**Exercise brief**
Please find every line of the listing below where "sorted" occurs and copy it.

**Data records**
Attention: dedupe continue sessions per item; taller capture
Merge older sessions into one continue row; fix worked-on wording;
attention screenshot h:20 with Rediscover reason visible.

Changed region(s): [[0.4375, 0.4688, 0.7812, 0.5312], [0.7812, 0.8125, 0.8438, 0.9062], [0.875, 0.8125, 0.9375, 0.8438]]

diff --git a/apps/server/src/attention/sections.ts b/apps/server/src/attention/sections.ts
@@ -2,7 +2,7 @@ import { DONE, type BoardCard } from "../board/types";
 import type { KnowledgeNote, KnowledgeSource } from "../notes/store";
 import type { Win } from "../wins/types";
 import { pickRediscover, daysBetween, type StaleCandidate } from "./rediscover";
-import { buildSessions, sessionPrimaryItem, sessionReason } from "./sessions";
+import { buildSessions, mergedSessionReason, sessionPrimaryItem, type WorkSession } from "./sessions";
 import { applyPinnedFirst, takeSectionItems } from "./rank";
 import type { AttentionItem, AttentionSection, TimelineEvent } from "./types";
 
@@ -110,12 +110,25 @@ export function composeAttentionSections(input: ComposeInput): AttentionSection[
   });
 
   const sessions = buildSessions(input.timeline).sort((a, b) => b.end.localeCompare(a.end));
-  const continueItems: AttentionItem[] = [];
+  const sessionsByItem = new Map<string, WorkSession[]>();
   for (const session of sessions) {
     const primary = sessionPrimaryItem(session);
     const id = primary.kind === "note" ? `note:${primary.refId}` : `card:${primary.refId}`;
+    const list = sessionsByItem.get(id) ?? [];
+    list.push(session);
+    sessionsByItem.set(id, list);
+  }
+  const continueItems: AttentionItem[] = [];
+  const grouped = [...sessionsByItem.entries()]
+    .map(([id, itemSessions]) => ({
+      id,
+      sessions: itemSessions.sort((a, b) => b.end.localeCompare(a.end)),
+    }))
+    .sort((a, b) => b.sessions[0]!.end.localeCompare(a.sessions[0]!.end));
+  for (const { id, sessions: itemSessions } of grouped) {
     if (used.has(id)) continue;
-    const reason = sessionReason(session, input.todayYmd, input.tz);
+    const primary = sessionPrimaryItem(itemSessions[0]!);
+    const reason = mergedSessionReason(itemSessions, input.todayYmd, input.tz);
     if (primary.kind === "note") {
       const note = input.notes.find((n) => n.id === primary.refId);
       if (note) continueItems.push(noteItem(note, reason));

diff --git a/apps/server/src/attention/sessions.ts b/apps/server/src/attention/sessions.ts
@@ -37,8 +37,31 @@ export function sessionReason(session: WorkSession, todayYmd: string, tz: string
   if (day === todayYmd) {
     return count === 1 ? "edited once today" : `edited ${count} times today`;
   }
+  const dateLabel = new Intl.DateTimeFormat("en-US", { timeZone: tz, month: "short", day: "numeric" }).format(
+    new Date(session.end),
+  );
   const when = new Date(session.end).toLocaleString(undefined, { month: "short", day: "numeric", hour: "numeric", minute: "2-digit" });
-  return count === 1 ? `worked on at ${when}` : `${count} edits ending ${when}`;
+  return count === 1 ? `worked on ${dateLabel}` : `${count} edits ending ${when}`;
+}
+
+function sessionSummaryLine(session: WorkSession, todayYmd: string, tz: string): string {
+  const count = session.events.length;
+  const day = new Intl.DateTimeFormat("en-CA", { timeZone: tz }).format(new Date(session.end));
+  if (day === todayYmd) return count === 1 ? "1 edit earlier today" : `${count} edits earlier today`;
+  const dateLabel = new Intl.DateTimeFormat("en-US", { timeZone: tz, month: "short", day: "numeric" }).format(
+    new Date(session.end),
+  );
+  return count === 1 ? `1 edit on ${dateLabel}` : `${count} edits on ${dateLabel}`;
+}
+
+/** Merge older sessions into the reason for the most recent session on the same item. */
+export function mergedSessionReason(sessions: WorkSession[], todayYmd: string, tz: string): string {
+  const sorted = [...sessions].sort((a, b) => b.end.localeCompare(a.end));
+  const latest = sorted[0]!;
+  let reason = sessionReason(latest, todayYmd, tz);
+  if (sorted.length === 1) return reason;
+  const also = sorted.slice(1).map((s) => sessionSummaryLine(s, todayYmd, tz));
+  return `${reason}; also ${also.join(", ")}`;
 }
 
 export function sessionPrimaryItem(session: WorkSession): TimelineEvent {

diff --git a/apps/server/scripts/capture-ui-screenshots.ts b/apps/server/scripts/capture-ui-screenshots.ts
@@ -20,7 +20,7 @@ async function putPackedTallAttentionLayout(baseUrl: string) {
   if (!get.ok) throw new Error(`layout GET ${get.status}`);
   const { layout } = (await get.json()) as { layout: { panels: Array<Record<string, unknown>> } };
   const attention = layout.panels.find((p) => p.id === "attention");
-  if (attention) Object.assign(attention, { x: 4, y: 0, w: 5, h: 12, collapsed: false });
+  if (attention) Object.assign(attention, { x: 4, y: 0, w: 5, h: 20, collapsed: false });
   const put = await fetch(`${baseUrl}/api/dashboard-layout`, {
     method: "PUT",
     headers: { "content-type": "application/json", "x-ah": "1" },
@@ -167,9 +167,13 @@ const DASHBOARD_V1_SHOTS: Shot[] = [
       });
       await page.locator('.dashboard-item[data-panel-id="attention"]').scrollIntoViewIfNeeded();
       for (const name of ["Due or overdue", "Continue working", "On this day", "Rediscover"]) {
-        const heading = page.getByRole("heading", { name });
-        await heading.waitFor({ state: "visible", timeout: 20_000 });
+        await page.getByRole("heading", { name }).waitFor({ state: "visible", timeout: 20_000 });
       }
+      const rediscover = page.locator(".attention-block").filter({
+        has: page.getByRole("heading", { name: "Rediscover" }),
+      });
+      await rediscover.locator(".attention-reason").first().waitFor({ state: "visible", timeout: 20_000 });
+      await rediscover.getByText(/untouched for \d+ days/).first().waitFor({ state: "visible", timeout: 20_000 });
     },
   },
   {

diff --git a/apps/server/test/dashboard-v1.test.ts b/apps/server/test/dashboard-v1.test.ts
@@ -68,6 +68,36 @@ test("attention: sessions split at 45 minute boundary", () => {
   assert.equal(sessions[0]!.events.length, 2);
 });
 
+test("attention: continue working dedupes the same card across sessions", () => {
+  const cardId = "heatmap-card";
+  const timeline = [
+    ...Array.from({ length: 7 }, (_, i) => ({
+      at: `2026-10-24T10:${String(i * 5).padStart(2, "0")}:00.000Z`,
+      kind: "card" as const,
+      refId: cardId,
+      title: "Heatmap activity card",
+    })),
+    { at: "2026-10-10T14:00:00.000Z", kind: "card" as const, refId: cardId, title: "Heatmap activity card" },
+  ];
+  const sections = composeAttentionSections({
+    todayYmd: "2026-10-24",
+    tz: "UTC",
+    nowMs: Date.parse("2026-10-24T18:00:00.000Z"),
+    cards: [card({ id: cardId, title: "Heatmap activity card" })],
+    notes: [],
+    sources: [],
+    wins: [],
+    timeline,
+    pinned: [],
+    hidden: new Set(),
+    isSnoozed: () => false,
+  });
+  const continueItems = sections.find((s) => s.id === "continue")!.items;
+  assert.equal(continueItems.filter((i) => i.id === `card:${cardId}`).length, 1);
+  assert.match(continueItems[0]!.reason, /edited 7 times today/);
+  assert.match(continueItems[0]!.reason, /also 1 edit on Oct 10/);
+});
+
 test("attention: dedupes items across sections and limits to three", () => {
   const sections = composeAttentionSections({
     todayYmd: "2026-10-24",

**Your response**
+  const sorted = [...sessions].sort((a, b) => b.end.localeCompare(a.end));
+  const latest = sorted[0]!;
+  if (sorted.length === 1) return reason;
+  const also = sorted.slice(1).map((s) => sessionSummaryLine(s, todayYmd, tz));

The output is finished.